The Japanese ritual of "san-san-kudo", the three by three exchange is rich with meaning. It is performed by the bride and groom and both sets of parents; each person takes 3 sips of sake from each of 3 cups. The first 3 represent three couples, the bride and groom, and their parents. The second 3 represent three human flaws: hatred, passion, and ignorance. "Ku", or 9 is a lucky number in Japanese culture. And "do" means deliverance from the three flaws.
Another highlight of this ceremony is a rosary with 21 beads that represent the couple, their families and the Buddha all joined on one string to symbolize the union of the families. Part of the ceremony involves honoring the parents with offers of flowers, a toast, or a letter expressing their love and gratitude.
The crane is a symbol of longevity and prosperity and so 1,001 gold origami cranes are folded to bring luck, good fortune, longevity, fidelity, and peace to the marriage.
The bride traditionally wears two outfits: the shiro, which is a white kimono worn for the ceremony and the uchikake kimono which is a patterned brocade worn at the reception. The hair is worn in a bun with colorful kanzashi accessories and a white wedding hook called the tsuno kakushi is worn to hide the two front golden tsuno horns to symbolize obedience. The bride also carries a tiny purse (hakoseko), a small encased sword (kaiken), and a fan that is worn in the obi belt that represents happiness and a happy future.
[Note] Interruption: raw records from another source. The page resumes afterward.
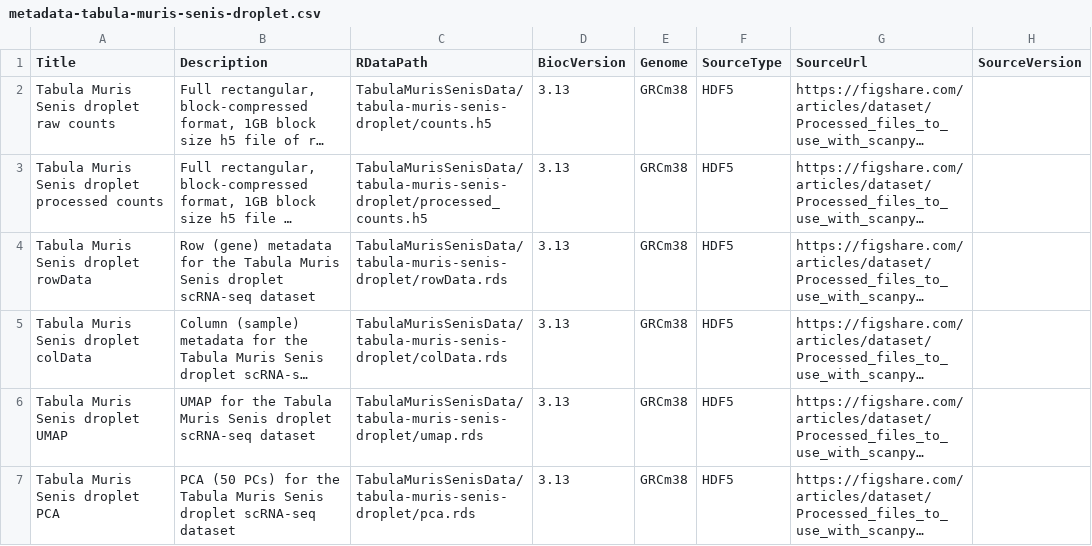
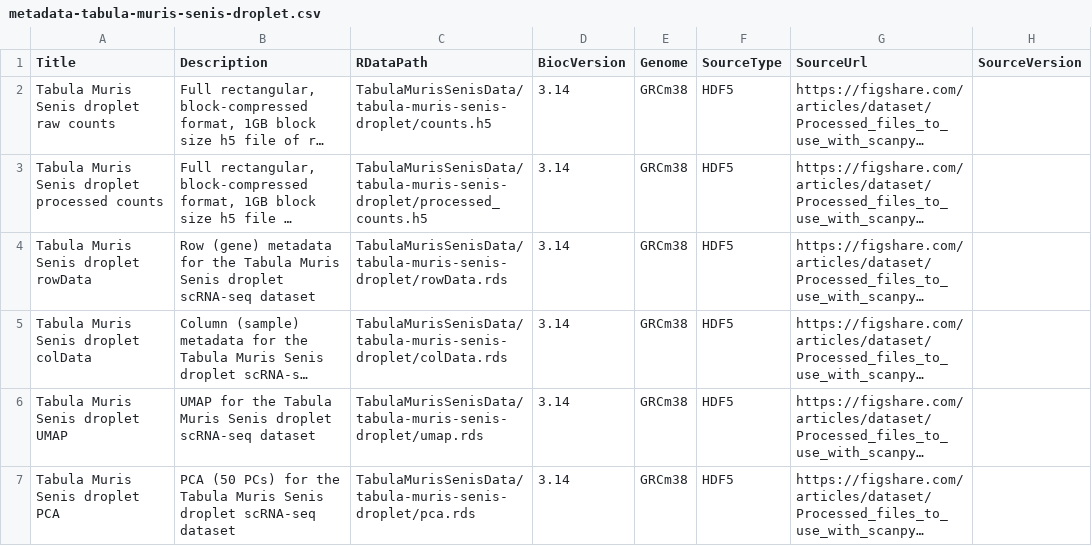
Before and after one commit to fmicompbio/TabulaMurisSenisData, a CSV file: inst/extdata/metadata-tabula-muris-senis-droplet.csv, drawn as a sheet; only a part is shown; long unchanged cells end in …; the diff names each change by its address in the sheet, - before the commit and + after, or states it on an @@ line.

```diff
--- a/inst/extdata/metadata-tabula-muris-senis-droplet.csv
+++ b/inst/extdata/metadata-tabula-muris-senis-droplet.csv
-D2:D7 (BiocVersion): 3.13
+D2:D7 (BiocVersion): 3.14
```
Also changed, not shown: inst/extdata/metadata-tabula-muris-senis-bulk.csv, inst/extdata/metadata-tabula-muris-senis-facs.csv, 3 other files.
Plenty of courses are served, but never in a multiple of four because the number four sounds like the word for death. Additionally, the different foods served all have special meanings, for example lobster might be served because red is a lucky color or clams served with both shells symbolize the couple’s union.